* [Records from a collection]:
+++++

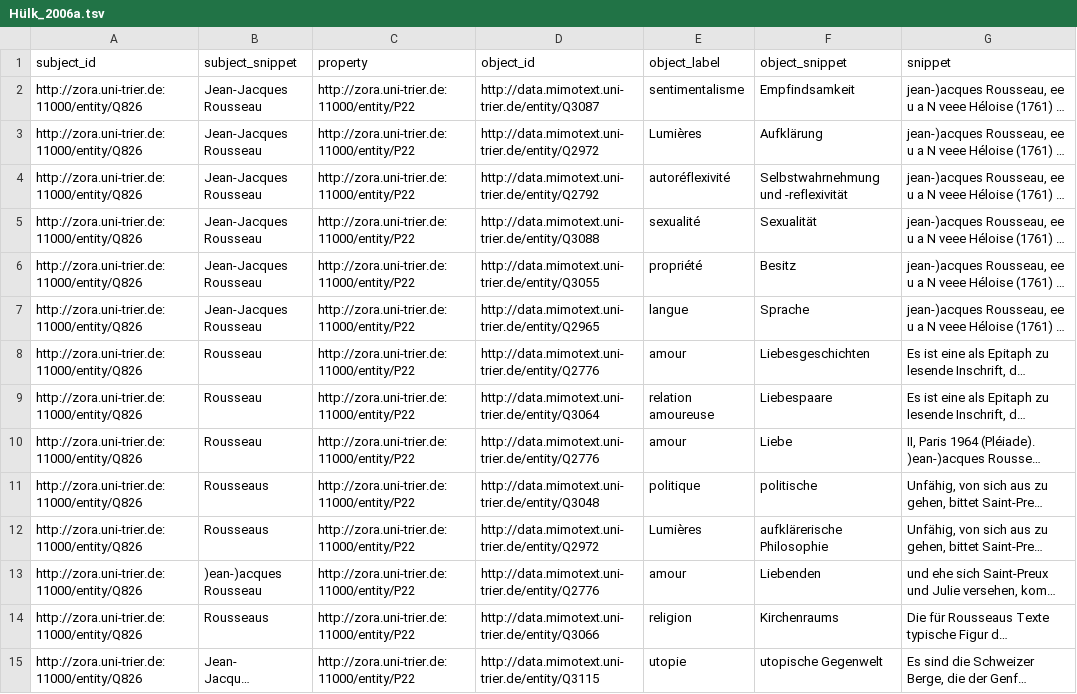
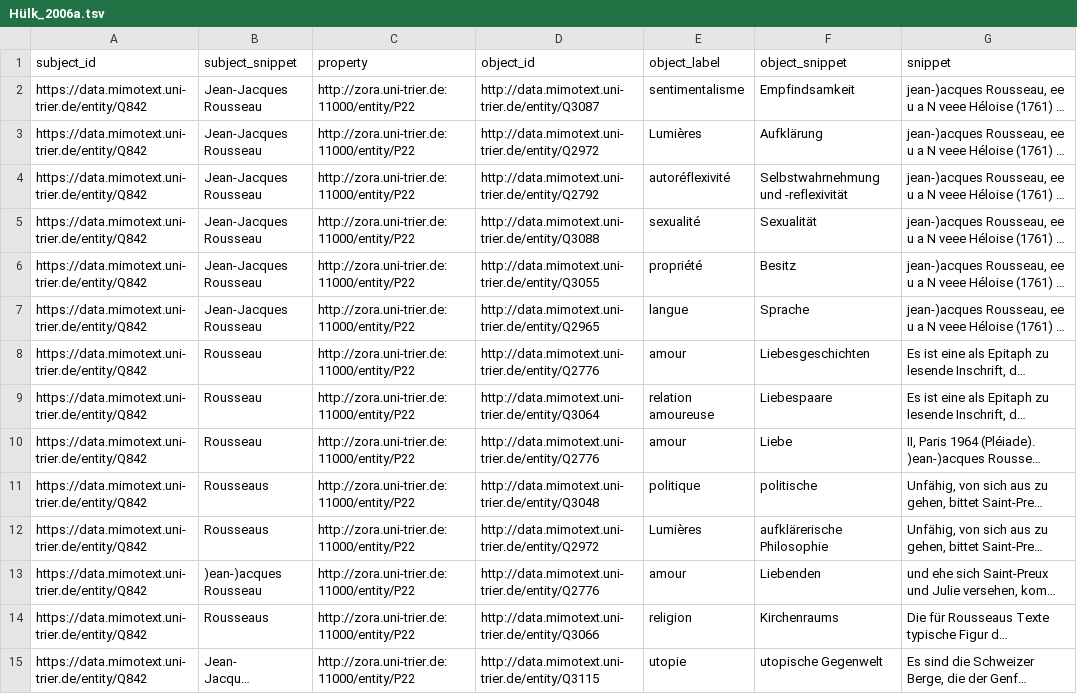
Before and after one commit to MiMoText/inception_themes, a TSV file: statements/Hülk_2006a.tsv, drawn as a sheet; only a part is shown; long unchanged cells end in …; the diff covers the shown part only; the diff names each change by its address in the sheet, - before the commit and + after, or states it on an @@ line.

```diff
--- a/statements/Hülk_2006a.tsv
+++ b/statements/Hülk_2006a.tsv
-A2:A15 (subject_id): http://zora.uni-trier.de:11000/entity/Q826
+A2:A15 (subject_id): https://data.mimotext.uni-trier.de/entity/Q842
```
Also changed, not shown: 89 edited cells elsewhere in this file, statements/Bauer-Funke_1998b.tsv, statements/Bauer-Funke_2008a.tsv, 14 other files.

+++++

* [Action item]:
Retype each entry above character for character; pictures stay out.

* [Written response]:
Before and after one commit to MiMoText/inception_themes, a TSV file: statements/Hülk_2006a.tsv, drawn as a sheet; only a part is shown; long unchanged cells end in …; the diff covers the shown part only; the diff names each change by its address in the sheet, - before the commit and + after, or states it on an @@ line.

```diff
--- a/statements/Hülk_2006a.tsv
+++ b/statements/Hülk_2006a.tsv
-A2:A15 (subject_id): http://zora.uni-trier.de:11000/entity/Q826
+A2:A15 (subject_id): https://data.mimotext.uni-trier.de/entity/Q842
```
Also changed, not shown: 89 edited cells elsewhere in this file, statements/Bauer-Funke_1998b.tsv, statements/Bauer-Funke_2008a.tsv, 14 other files.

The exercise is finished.